Exercise prompt — Exactly as written, output each of the lines below, with no images.

Records for the task —
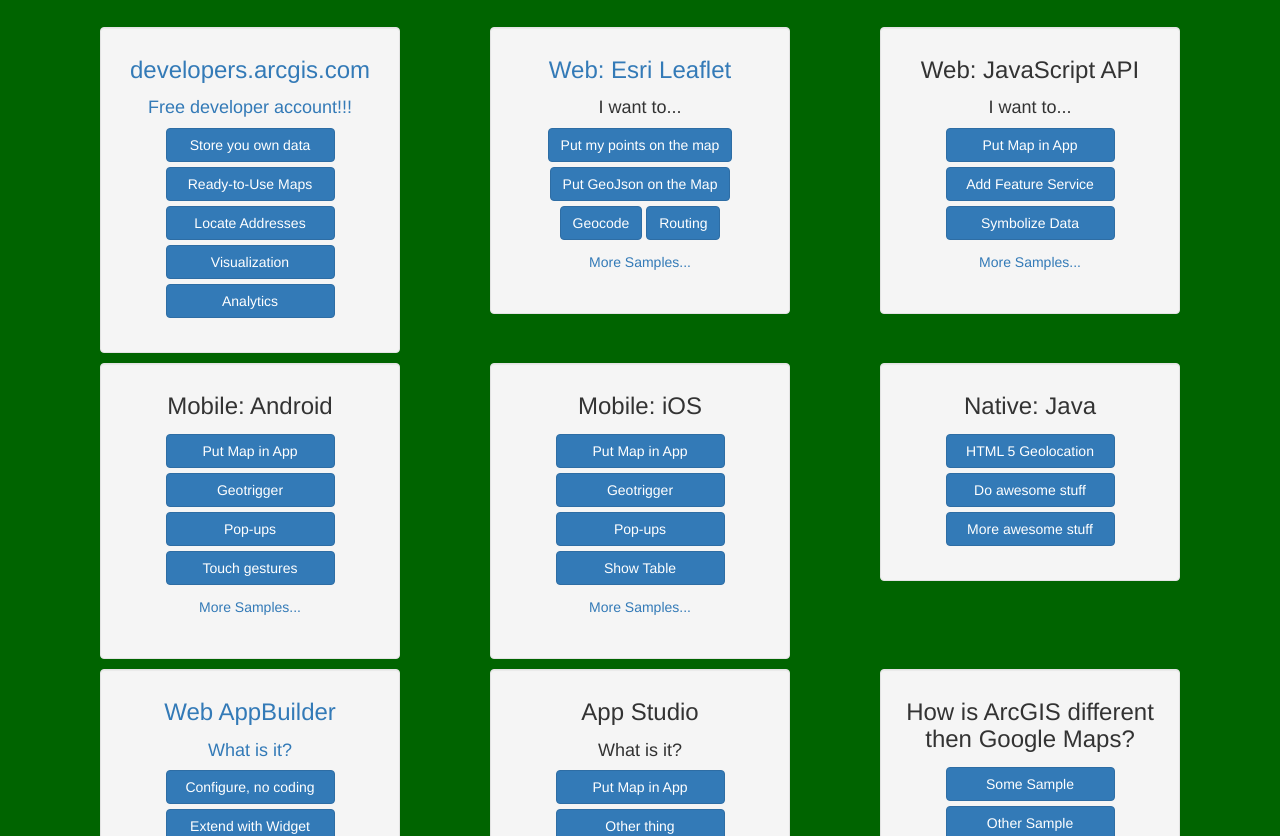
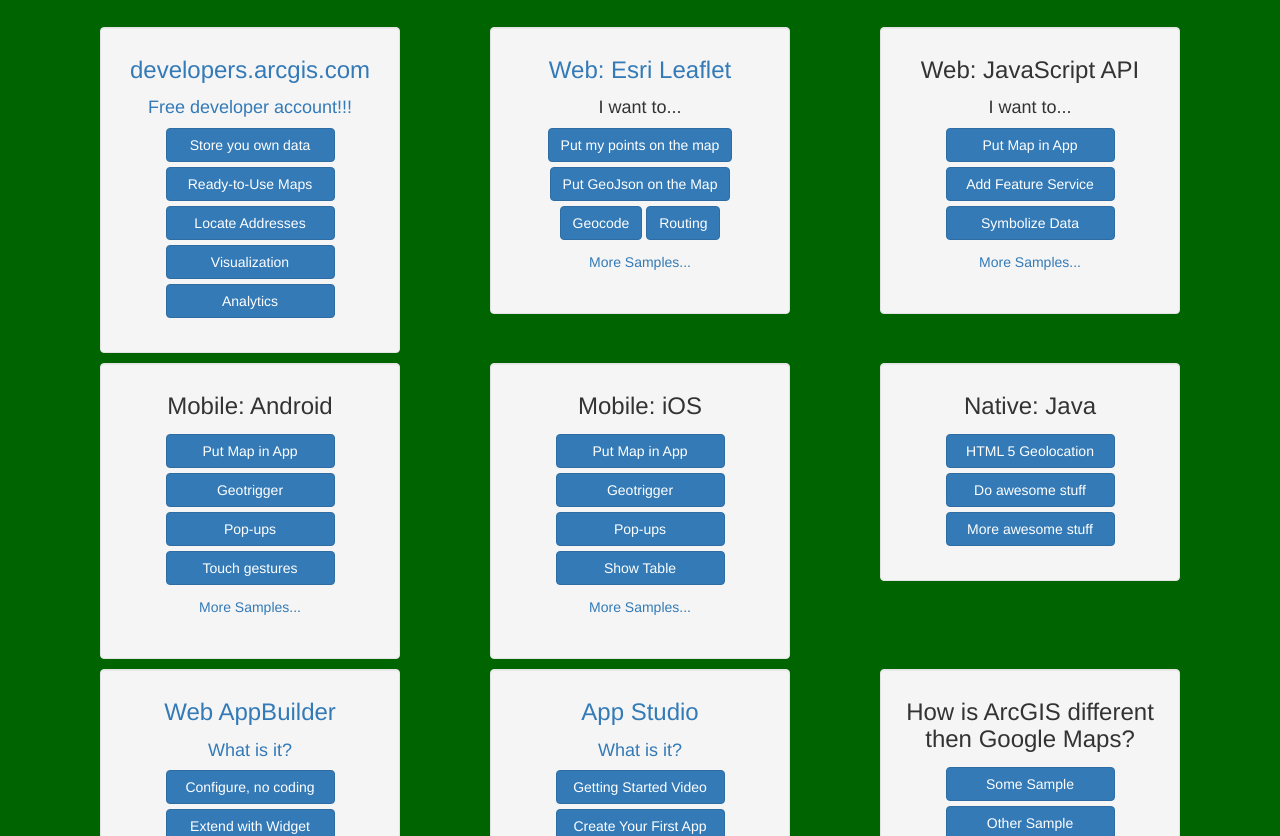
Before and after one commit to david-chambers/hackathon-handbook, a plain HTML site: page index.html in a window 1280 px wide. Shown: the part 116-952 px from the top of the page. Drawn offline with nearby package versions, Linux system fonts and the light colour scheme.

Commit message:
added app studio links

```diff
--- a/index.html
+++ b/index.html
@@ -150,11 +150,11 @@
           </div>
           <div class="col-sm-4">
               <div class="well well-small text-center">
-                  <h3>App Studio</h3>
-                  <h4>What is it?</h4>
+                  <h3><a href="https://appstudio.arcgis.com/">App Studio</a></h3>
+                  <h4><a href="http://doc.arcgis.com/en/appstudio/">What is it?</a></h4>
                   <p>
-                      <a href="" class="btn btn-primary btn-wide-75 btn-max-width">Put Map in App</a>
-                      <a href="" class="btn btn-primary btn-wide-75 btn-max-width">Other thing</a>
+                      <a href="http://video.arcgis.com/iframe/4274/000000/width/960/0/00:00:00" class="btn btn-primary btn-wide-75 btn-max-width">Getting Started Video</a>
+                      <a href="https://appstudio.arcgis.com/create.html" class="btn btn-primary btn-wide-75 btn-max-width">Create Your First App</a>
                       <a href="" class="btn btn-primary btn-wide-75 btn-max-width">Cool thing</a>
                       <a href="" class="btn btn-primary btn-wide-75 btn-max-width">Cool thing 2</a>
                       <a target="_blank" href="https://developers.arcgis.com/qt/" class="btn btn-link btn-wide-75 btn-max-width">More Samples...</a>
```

Exercise answer —
Before and after one commit to david-chambers/hackathon-handbook, a plain HTML site: page index.html in a window 1280 px wide. Shown: the part 116-952 px from the top of the page. Drawn offline with nearby package versions, Linux system fonts and the light colour scheme.

Commit message:
added app studio links

```diff
--- a/index.html
+++ b/index.html
@@ -150,11 +150,11 @@
           </div>
           <div class="col-sm-4">
               <div class="well well-small text-center">
-                  <h3>App Studio</h3>
-                  <h4>What is it?</h4>
+                  <h3><a href="https://appstudio.arcgis.com/">App Studio</a></h3>
+                  <h4><a href="http://doc.arcgis.com/en/appstudio/">What is it?</a></h4>
                   <p>
-                      <a href="" class="btn btn-primary btn-wide-75 btn-max-width">Put Map in App</a>
-                      <a href="" class="btn btn-primary btn-wide-75 btn-max-width">Other thing</a>
+                      <a href="http://video.arcgis.com/iframe/4274/000000/width/960/0/00:00:00" class="btn btn-primary btn-wide-75 btn-max-width">Getting Started Video</a>
+                      <a href="https://appstudio.arcgis.com/create.html" class="btn btn-primary btn-wide-75 btn-max-width">Create Your First App</a>
                       <a href="" class="btn btn-primary btn-wide-75 btn-max-width">Cool thing</a>
                       <a href="" class="btn btn-primary btn-wide-75 btn-max-width">Cool thing 2</a>
                       <a target="_blank" href="https://developers.arcgis.com/qt/" class="btn btn-link btn-wide-75 btn-max-width">More Samples...</a>
```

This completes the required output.